What to Expect at Rosland’s
Although I have yet to dine at this new restaurant and bar, the menu offers tempting dishes like Rosland’s fondu ($22). The sharable dish of oozing “fancy” cheeses is studded with caramelized pear onions, fresh herbs with pretzel lavash to scoop it all up, as well as oysters from the East Coast. These oysters are either raw (6 for $23) or the restaurant’s namesake oysters Rosland’s with crisp lardon, spinach and garlic in a shallot cream sauce with an “oyster liquor edible cloud” for $32.
Entrees include USDA-graded prime steaks like the heavily marbled ribeye crescent (8 ounces, $59), which consists of the top spinalis of the ribeye filet and a 16-ounce prime rib ($58) with a crust of caramelized garlic and herbs with horseradish cream and au jus.
Fish mains include a Chilean sea bass napped with a limoncello beurre blanc ($43) and salmon described as the “finest Wester Ross hand raised salmon” that is brushed with a balsamic glaze, chimichurri, chile oil and a citrus foam before it is brought to the table.
Salads boast aquaponic greens and range from an heirloom tomato burrata ($18) to a Thai steak noodle ($21). Mighty sandwiches include The Hotbird ($17), the citrus brined and buttermilk battered organic chicken doused with Rosland’s signature hot sauce and The Legacy ($26), a house ground dry aged sirloin burger made more decadent with a foie gras butter and an array of wild mushrooms and smoked bone marrow.

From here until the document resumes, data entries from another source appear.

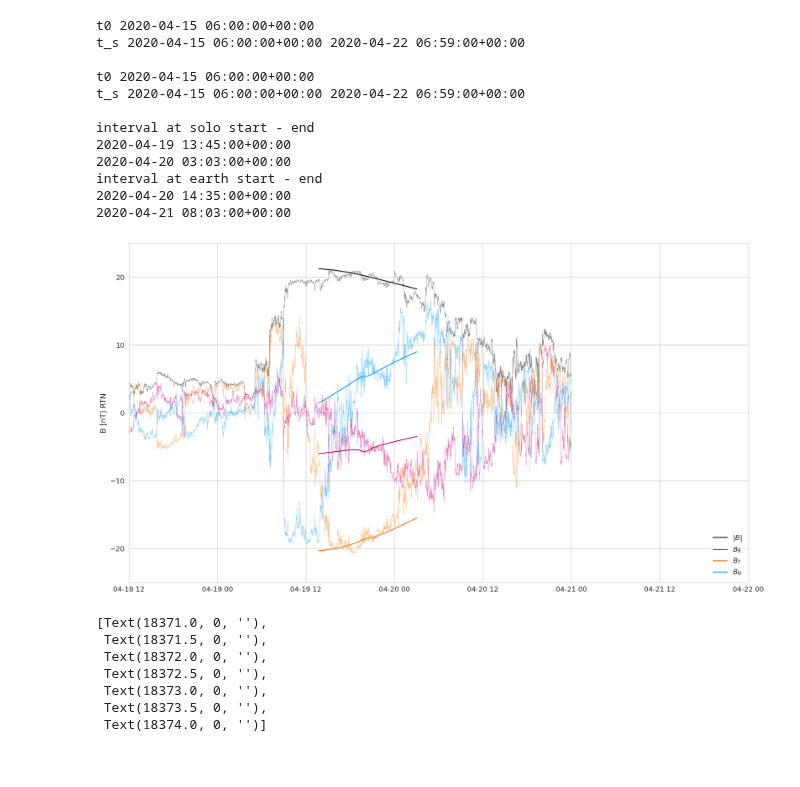
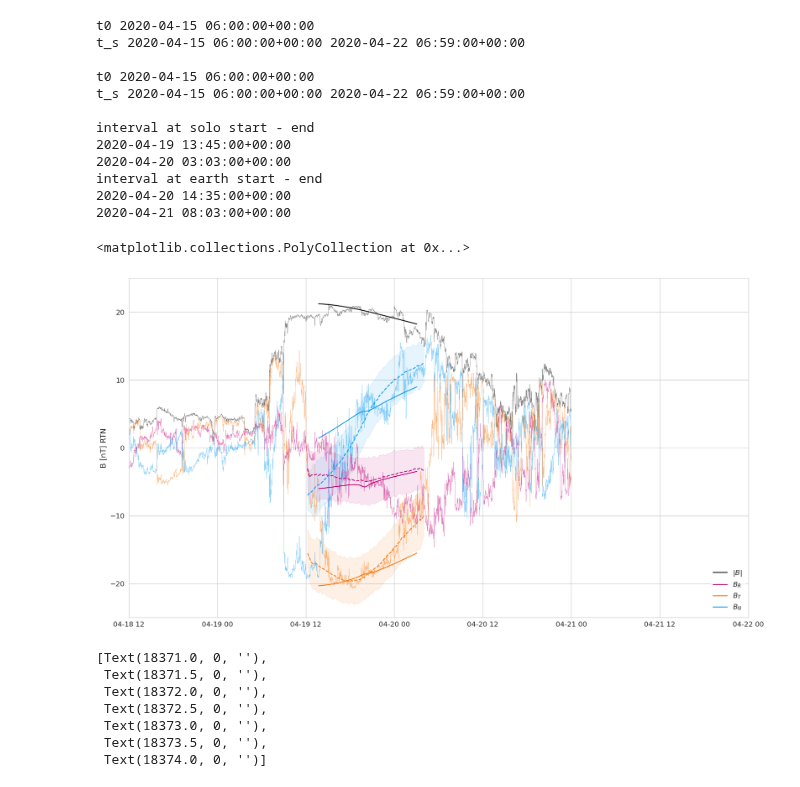
Before and after one commit to cmoestl/solar_orbiter, a Jupyter notebook: forstner_2020_visuals.ipynb, the cells around one changed output. Saved outputs shown, nothing was run; the diff lists cells and outputs as text; code cells hidden in the pictures.

```diff
--- a/forstner_2020_visuals.ipynb
+++ b/forstner_2020_visuals.ipynb
@@ -524,34 +523,69 @@ sns.set_style('whitegrid')
 fig = plt.figure(1,figsize=(19.2, 10.8),dpi=100)
 
 #define subplot grid
 ax1 = plt.subplot2grid((1, 1), (0, 0))
 
 setalpha=0.5
 
 ax1.plot(t1, btot1, color=C0, label="$|B|$")
 ax1.plot(t1, bxyz1[:, 0], color=C1, label="$B_R$")
 ax1.plot(t1, bxyz1[:, 1], color=C2, label="$B_T$")
 ax1.plot(t1, bxyz1[:, 2], color=C3, label="$B_N$")
 ax1.plot(sm.time, sm.bt, color=C0,lw=0.5,alpha=setalpha)
 ax1.plot(sm.time, sm.bx, color=C1,lw=0.5,alpha=setalpha)
 ax1.plot(sm.time, sm.by, color=C2,lw=0.5,alpha=setalpha)
 ax1.plot(sm.time, sm.bz, color=C3,lw=0.5,alpha=setalpha)
 
 
 ax1.legend(loc="lower right", fontsize=12,ncol=1,edgecolor='white')
 #ax4.set_ylabel('Solar Orbiter B [nT] RTN')
 ax1.set_ylabel('B [nT] RTN',fontsize=13)
 ax1.set_xlim(datetime.datetime(2020,4,18,12,0),datetime.datetime(2020,4,22,0,0))
 ax1.set_ylim(-25,25)
 
 ax1.tick_params(labelsize=12)
 
 
+
+plot_res=pickle.load(open('data/davies_2020/davies_3dcore_fitting.pickle','rb'))
+
+
+#erste spalte ist zeit, dann mean_xyz, max_xyz, min_xyz
+#ax1.fill_between(plot_res[0,:], plot_res[4,:],plot_res[7,:], alpha=0.1)
+
+
+
+meanx=(plot_res[1,:]).astype(float)
+minx=(plot_res[7,:]).astype(float)
+maxx=(plot_res[4,:]).astype(float)
+
+meany=(plot_res[2,:]).astype(float)
+miny=(plot_res[8,:]).astype(float)
+maxy=(plot_res[5,:]).astype(float)
+
+meanz=(plot_res[3,:]).astype(float)
+minz=(plot_res[9,:]).astype(float)
+maxz=(plot_res[6,:]).astype(float)
+
+
+plt.plot( plot_res[0,:],meanx,color=C1,ls='--')
+plt.plot( plot_res[0,:],meany,color=C2,ls='--')
+plt.plot( plot_res[0,:],meanz,color=C3,ls='--')
+
+
+
+plt.fill_between(plot_res[0,:], minx,maxx, alpha=0.1,color=C1)
+plt.fill_between(plot_res[0,:], miny,maxy, alpha=0.1,color=C2)
+plt.fill_between(plot_res[0,:], minz,maxz, alpha=0.1,color=C3)
+
+
+
 #interval
 #datetime.datetime(2020, 4, 19, 10, 55, tzinfo=datetime.timezone.utc)
 #datetime.datetime(2020, 4, 20, 3, 46, tzinfo=datetime.timezone.utc)
 # %% [output]
+<matplotlib.collections.PolyCollection at 0x...>
-[figure, old version]
+[figure, new version]
 # %%
 # ---------------------- Wind
 
```
Also changed, not shown: parts of 1 cell of this notebook, 1 other file.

With early morning and late into the evening hours, Rosland’s is hoping to become a hangout for those in the hospitality industry who are amped up after a late night shift and need somewhere to go after they shed their aprons.
“We’re thrilled to offer an early morning dining option where service guests, along with our neighborhood guests, can sit down and enjoy a meal, fine drink, or mocktails once they have finished their late-night shift,” Don Cristopher says in a statement. “We felt the area was missing an early morning establishment like Rosland’s that would allow all the workers in the Washington Avenue corridor a traditional dining experience.”
Rosland’s expansive menu is available for lunch and dinner and late night into the early morning hours (with a separate menu available during breakfast service). It is open 11 am to 2 am Mondays through Thursdays; 8 am to 4 am Fridays and Saturdays; and 8 am to 2 am on Sundays.